# Prove that the closure is the following set.

1. Oct 2, 2007

### rumjum

1. The problem statement, all variables and given/known data

Suppose (X,d) is a metric space. For a point in X and a non empty set S (as a subset of X), define d(p,S) = inf({(d(p,x):x belongs to S}). Prove that the closure of S is equal to the set {p belongs to S : d(p,S) =0}

2. Relevant equations

Closure of S = S U S' , where S' is the set of limit points of S.

3. The attempt at a solution

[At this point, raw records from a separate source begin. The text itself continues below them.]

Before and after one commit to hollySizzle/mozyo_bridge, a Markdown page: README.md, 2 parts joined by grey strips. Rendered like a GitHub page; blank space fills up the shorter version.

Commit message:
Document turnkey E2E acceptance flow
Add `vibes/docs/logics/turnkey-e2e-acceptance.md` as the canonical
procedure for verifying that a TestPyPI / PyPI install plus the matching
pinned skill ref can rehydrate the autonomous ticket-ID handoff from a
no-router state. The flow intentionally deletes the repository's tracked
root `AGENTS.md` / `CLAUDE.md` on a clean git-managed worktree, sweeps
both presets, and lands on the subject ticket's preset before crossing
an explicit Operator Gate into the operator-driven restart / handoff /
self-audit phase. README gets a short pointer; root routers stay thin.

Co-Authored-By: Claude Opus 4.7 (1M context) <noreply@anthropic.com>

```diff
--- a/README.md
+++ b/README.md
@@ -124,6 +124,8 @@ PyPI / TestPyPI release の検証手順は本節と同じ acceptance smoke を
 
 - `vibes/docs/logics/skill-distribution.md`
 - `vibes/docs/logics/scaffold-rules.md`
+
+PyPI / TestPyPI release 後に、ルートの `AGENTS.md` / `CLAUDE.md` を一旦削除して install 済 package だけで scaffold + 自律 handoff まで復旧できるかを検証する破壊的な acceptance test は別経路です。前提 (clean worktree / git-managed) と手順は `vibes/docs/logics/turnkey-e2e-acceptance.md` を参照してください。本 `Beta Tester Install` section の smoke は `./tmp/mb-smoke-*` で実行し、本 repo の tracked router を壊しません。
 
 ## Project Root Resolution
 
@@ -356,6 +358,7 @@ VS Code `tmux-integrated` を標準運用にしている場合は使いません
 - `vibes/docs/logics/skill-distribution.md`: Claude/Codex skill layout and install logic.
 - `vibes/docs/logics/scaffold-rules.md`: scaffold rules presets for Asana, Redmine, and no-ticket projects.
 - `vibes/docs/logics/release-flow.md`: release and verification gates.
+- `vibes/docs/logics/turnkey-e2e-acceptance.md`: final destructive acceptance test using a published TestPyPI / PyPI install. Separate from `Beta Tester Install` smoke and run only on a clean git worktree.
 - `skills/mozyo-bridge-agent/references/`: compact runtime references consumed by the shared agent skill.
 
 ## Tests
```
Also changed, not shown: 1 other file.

Any hint would be useful. My line of reasoning is the following.
I started with a picture of all the metric space. I took cases like p being part of S and then p not being part of S. But, if p is not part of S, then the intersection of Neighborhood of p with some small radius , r with the set S could be null as d(p,x) > 0. Where as the least distance of any such point "p" and x is zero. Also, d(p,S) belongs to R. Hence, there shall be a real number between any nonzero d(p,S) and zero. As a result, all elements of inf{d(p,S)} = 0.

2. Oct 2, 2007

### matt grime

p is a limit point of S if and only if there is a sequence s_i in S tending to p. Just writing the definition pretty much solves the problem.

3. Oct 2, 2007

### rumjum

Does not make any sense to me

Edit: Yup, it makes sense now. For some reason, the class on sequence is chapter 3 in Rudin but the homework problem given to me is after Chapter 2. so, it was not not easy understanding the subsequence part. However, I solved it in a different way.

Last edited: Oct 2, 2007